Government officials have said they hope to have a deal in place by October. However, analysts have expressed scepticism which was reinforced by the government’s chief negotiator, Mihály Varga, in an interview published by figyelo.hu on Thursday. “There are differences (in opinion about Hungary’s economic outlook for the coming two years) but I would not like to speak about them,” Varga said, citing an agreement not to comment while talks are in progress.
Opposition Socialist lawmaker Tibor Kovács, deputy chair of Parliament’s economics committee, accused the government on Wednesday of having no intention of striking a deal. He said the government was “playing with fire” and cited an MNB estimate that the delay so far had cost taxpayers HUF 75 to 100 billion (EUR 263.99 to 351.96 million). Kovács said that, even if the government does not want to reveal to the public what offer it has placed on the negotiating table, it should at least brief the economics committee.
IMF negotiators left Hungary in November after the government unveiled its controversial central bank law, seen as a bid to gain influence over monetary policy and possibly even access to the nation’s currency reserves. The government’s return to the IMF signalled an embarrassing end to a much-trumpeted “battle” for Hungary’s “financial autonomy”. Despite previous rhetoric demonising the Washington-based lender, Prime Minister Viktor Orbán appeared more conciliatory on Monday when answering questions from reporters.

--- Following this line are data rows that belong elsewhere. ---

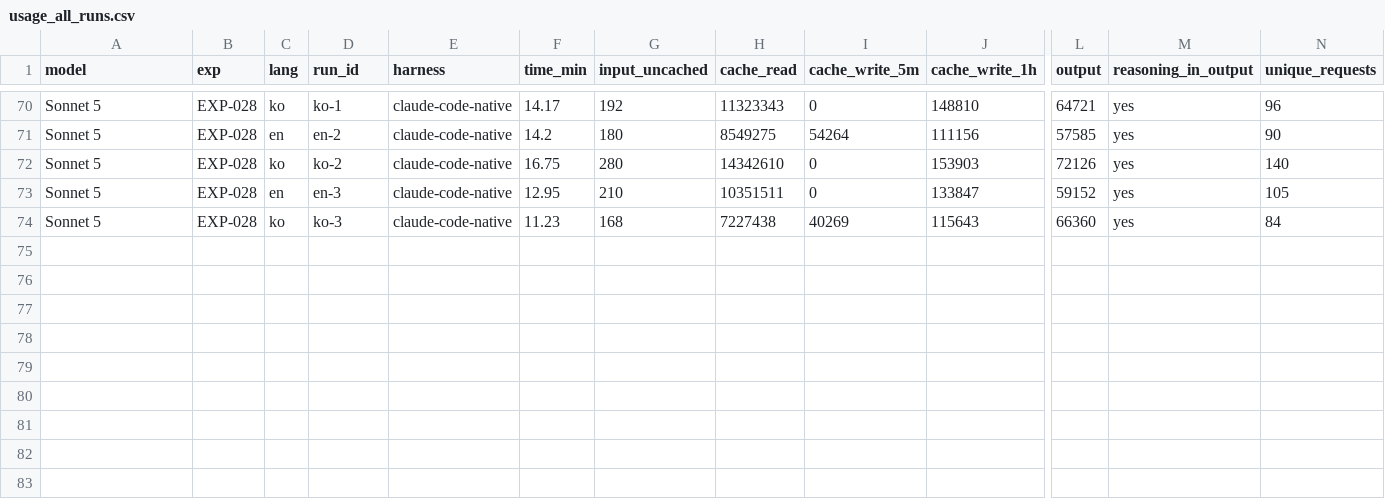
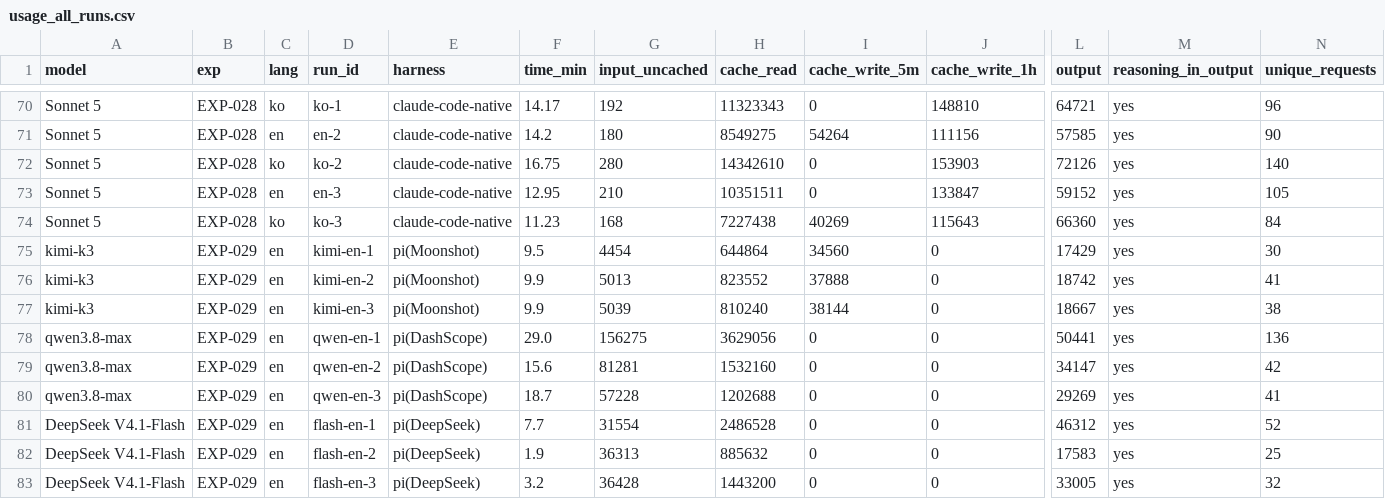
Before and after one commit to roboco-io/coding-agent-benchmark, a CSV file: analysis/cost/usage_all_runs.csv, drawn as a sheet; only a part is shown, gaps mark what is left out; rows hold the shown columns only; the diff names each change by its address in the sheet, - before the commit and + after, or states it on an @@ line.

```diff
--- a/analysis/cost/usage_all_runs.csv
+++ b/analysis/cost/usage_all_runs.csv
+row 75: kimi-k3 | EXP-029 | en | kimi-en-1 | pi(Moonshot) | 9.5 | 4454 | 644864 | 34560 | 0 | 17429 | yes | 30
+row 76: kimi-k3 | EXP-029 | en | kimi-en-2 | pi(Moonshot) | 9.9 | 5013 | 823552 | 37888 | 0 | 18742 | yes | 41
+row 77: kimi-k3 | EXP-029 | en | kimi-en-3 | pi(Moonshot) | 9.9 | 5039 | 810240 | 38144 | 0 | 18667 | yes | 38
+row 78: qwen3.8-max | EXP-029 | en | qwen-en-1 | pi(DashScope) | 29.0 | 156275 | 3629056 | 0 | 0 | 50441 | yes | 136
+row 79: qwen3.8-max | EXP-029 | en | qwen-en-2 | pi(DashScope) | 15.6 | 81281 | 1532160 | 0 | 0 | 34147 | yes | 42
+row 80: qwen3.8-max | EXP-029 | en | qwen-en-3 | pi(DashScope) | 18.7 | 57228 | 1202688 | 0 | 0 | 29269 | yes | 41
+row 81: DeepSeek V4.1-Flash | EXP-029 | en | flash-en-1 | pi(DeepSeek) | 7.7 | 31554 | 2486528 | 0 | 0 | 46312 | yes | 52
+row 82: DeepSeek V4.1-Flash | EXP-029 | en | flash-en-2 | pi(DeepSeek) | 1.9 | 36313 | 885632 | 0 | 0 | 17583 | yes | 25
+row 83: DeepSeek V4.1-Flash | EXP-029 | en | flash-en-3 | pi(DeepSeek) | 3.2 | 36428 | 1443200 | 0 | 0 | 33005 | yes | 32
```
Also changed, not shown: analysis/cost/cost_all_runs.csv, 57 other files.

“The IMF is not our enemy,” he said. “I see that part of the press presents them as little devils (krampuszok) who don’t give but take and if you don’t watch them there’ll be trouble… but it’s not like that: the IMF is our bank and we are a member of it.”

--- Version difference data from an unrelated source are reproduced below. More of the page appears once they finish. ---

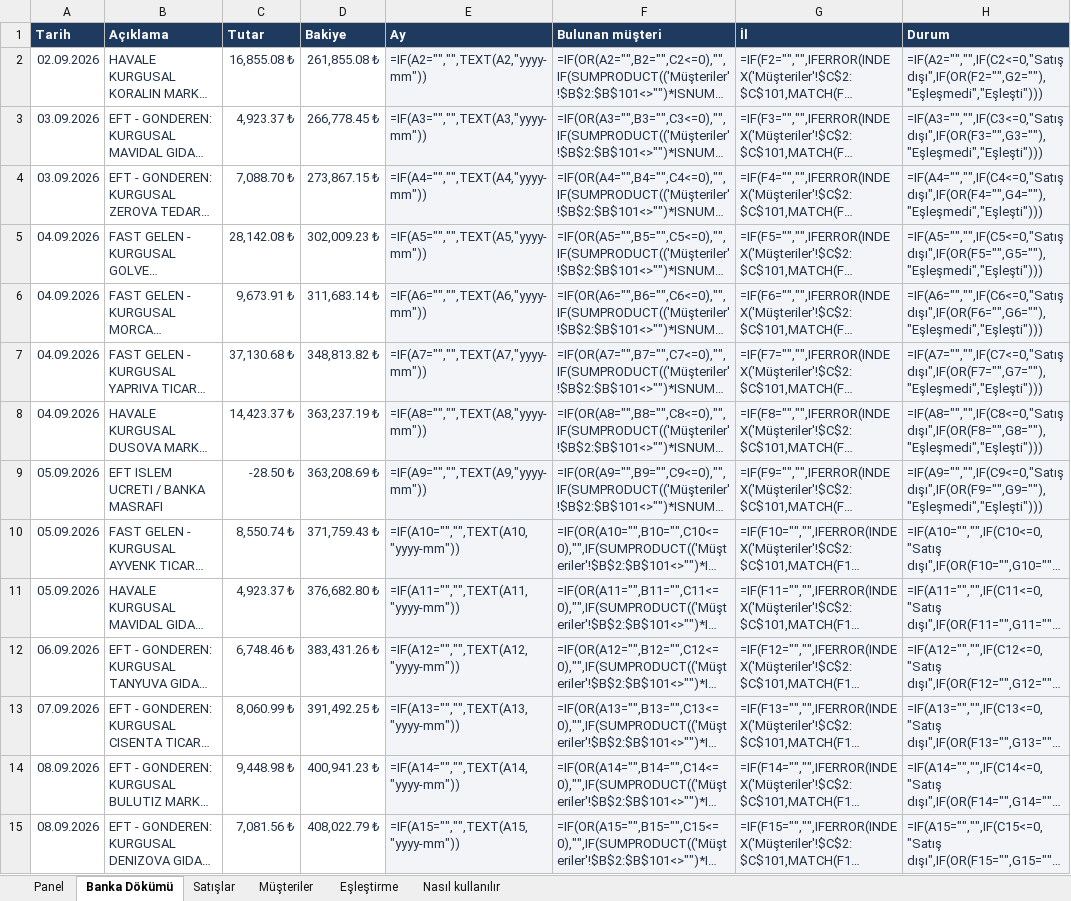
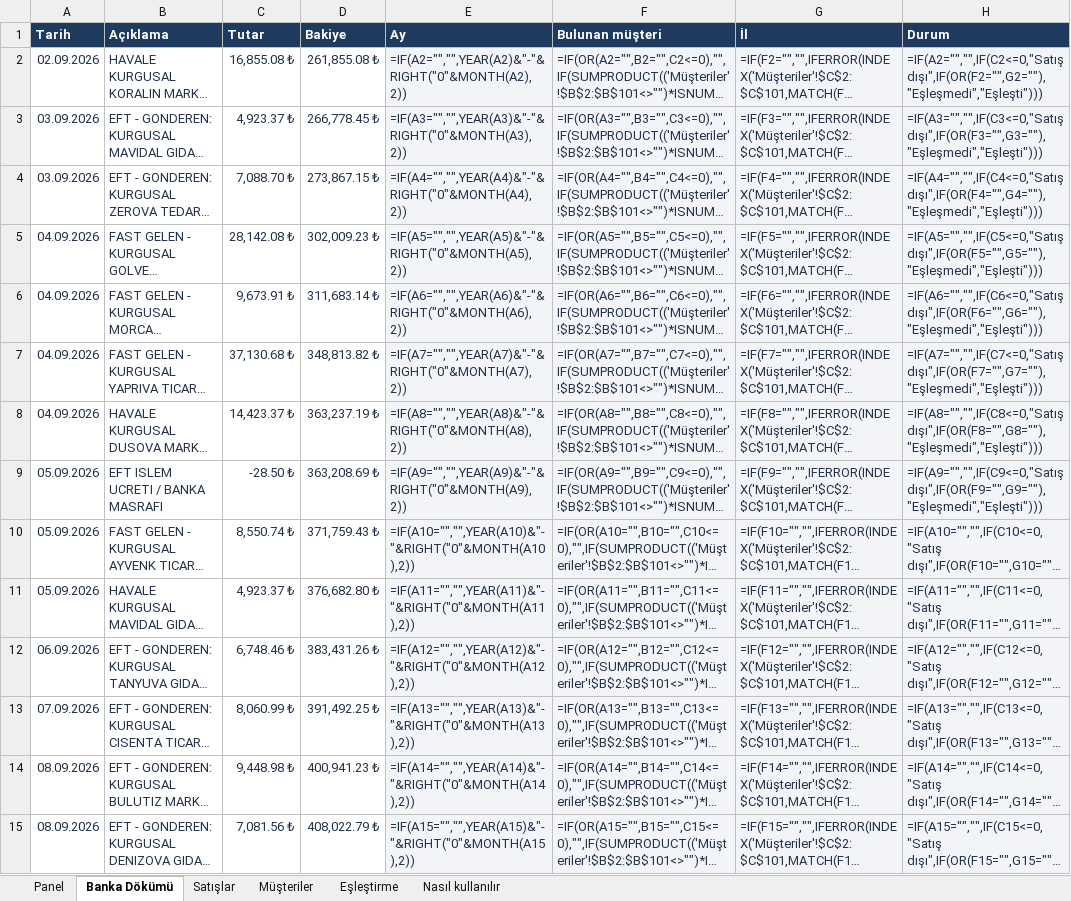
Before and after one commit to kerem-aydin/sales-collection-dashboard, an Excel workbook: sales-collection-dashboard.xlsx, sheet Banka Dökümü, drawn as a sheet; only a part is shown; long unchanged cells end in …; values as stored, in another font and other column widths than the file's, no borders; formulas are shown in place of their values; conditional formats and table styles not drawn; the diff covers the shown part only; the diff names each change by its address in the sheet, - before the commit and + after, or states it on an @@ line.

```diff
--- a/sales-collection-dashboard.xlsx (sheet Banka Dökümü)
+++ b/sales-collection-dashboard.xlsx (sheet Banka Dökümü)
-E2 (Ay): =IF(A2="","",TEXT(A2,"yyyy-mm"))
+E2 (Ay): =IF(A2="","",YEAR(A2)&"-"&RIGHT("0"&MONTH(A2),2))
-E3 (Ay): =IF(A3="","",TEXT(A3,"yyyy-mm"))
+E3 (Ay): =IF(A3="","",YEAR(A3)&"-"&RIGHT("0"&MONTH(A3),2))
-E4 (Ay): =IF(A4="","",TEXT(A4,"yyyy-mm"))
+E4 (Ay): =IF(A4="","",YEAR(A4)&"-"&RIGHT("0"&MONTH(A4),2))
-E5 (Ay): =IF(A5="","",TEXT(A5,"yyyy-mm"))
+E5 (Ay): =IF(A5="","",YEAR(A5)&"-"&RIGHT("0"&MONTH(A5),2))
-E6 (Ay): =IF(A6="","",TEXT(A6,"yyyy-mm"))
+E6 (Ay): =IF(A6="","",YEAR(A6)&"-"&RIGHT("0"&MONTH(A6),2))
-E7 (Ay): =IF(A7="","",TEXT(A7,"yyyy-mm"))
+E7 (Ay): =IF(A7="","",YEAR(A7)&"-"&RIGHT("0"&MONTH(A7),2))
-E8 (Ay): =IF(A8="","",TEXT(A8,"yyyy-mm"))
+E8 (Ay): =IF(A8="","",YEAR(A8)&"-"&RIGHT("0"&MONTH(A8),2))
-E9 (Ay): =IF(A9="","",TEXT(A9,"yyyy-mm"))
+E9 (Ay): =IF(A9="","",YEAR(A9)&"-"&RIGHT("0"&MONTH(A9),2))
-E10 (Ay): =IF(A10="","",TEXT(A10,"yyyy-mm"))
+E10 (Ay): =IF(A10="","",YEAR(A10)&"-"&RIGHT("0"&MONTH(A10),2))
-E11 (Ay): =IF(A11="","",TEXT(A11,"yyyy-mm"))
+E11 (Ay): =IF(A11="","",YEAR(A11)&"-"&RIGHT("0"&MONTH(A11),2))
-E12 (Ay): =IF(A12="","",TEXT(A12,"yyyy-mm"))
+E12 (Ay): =IF(A12="","",YEAR(A12)&"-"&RIGHT("0"&MONTH(A12),2))
-E13 (Ay): =IF(A13="","",TEXT(A13,"yyyy-mm"))
+E13 (Ay): =IF(A13="","",YEAR(A13)&"-"&RIGHT("0"&MONTH(A13),2))
-E14 (Ay): =IF(A14="","",TEXT(A14,"yyyy-mm"))
+E14 (Ay): =IF(A14="","",YEAR(A14)&"-"&RIGHT("0"&MONTH(A14),2))
-E15 (Ay): =IF(A15="","",TEXT(A15,"yyyy-mm"))
+E15 (Ay): =IF(A15="","",YEAR(A15)&"-"&RIGHT("0"&MONTH(A15),2))
```
Also changed, not shown: 1986 edited cells elsewhere in this sheet, sheet Satışlar, charts or pictures, 2 other files.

Orbán reiterated, however, that his government would not sign a deal that is not in the interests of the economy and the people.
Parliamentary Speaker László Kövér, a key Orbán ally, took a similar line in a Sunday interview on public service broadcaster MTV. “I don’t think the government will allow itself to be blackmailed, we don’t need the IMF’s money,” Kövér said.
There was no comparison with the situation in 2008 when a EUR 20 billion bailout saved Hungary from sovereign default, he said. “There is nothing to justify turning on its head the policies that we have pursued over the past two years.”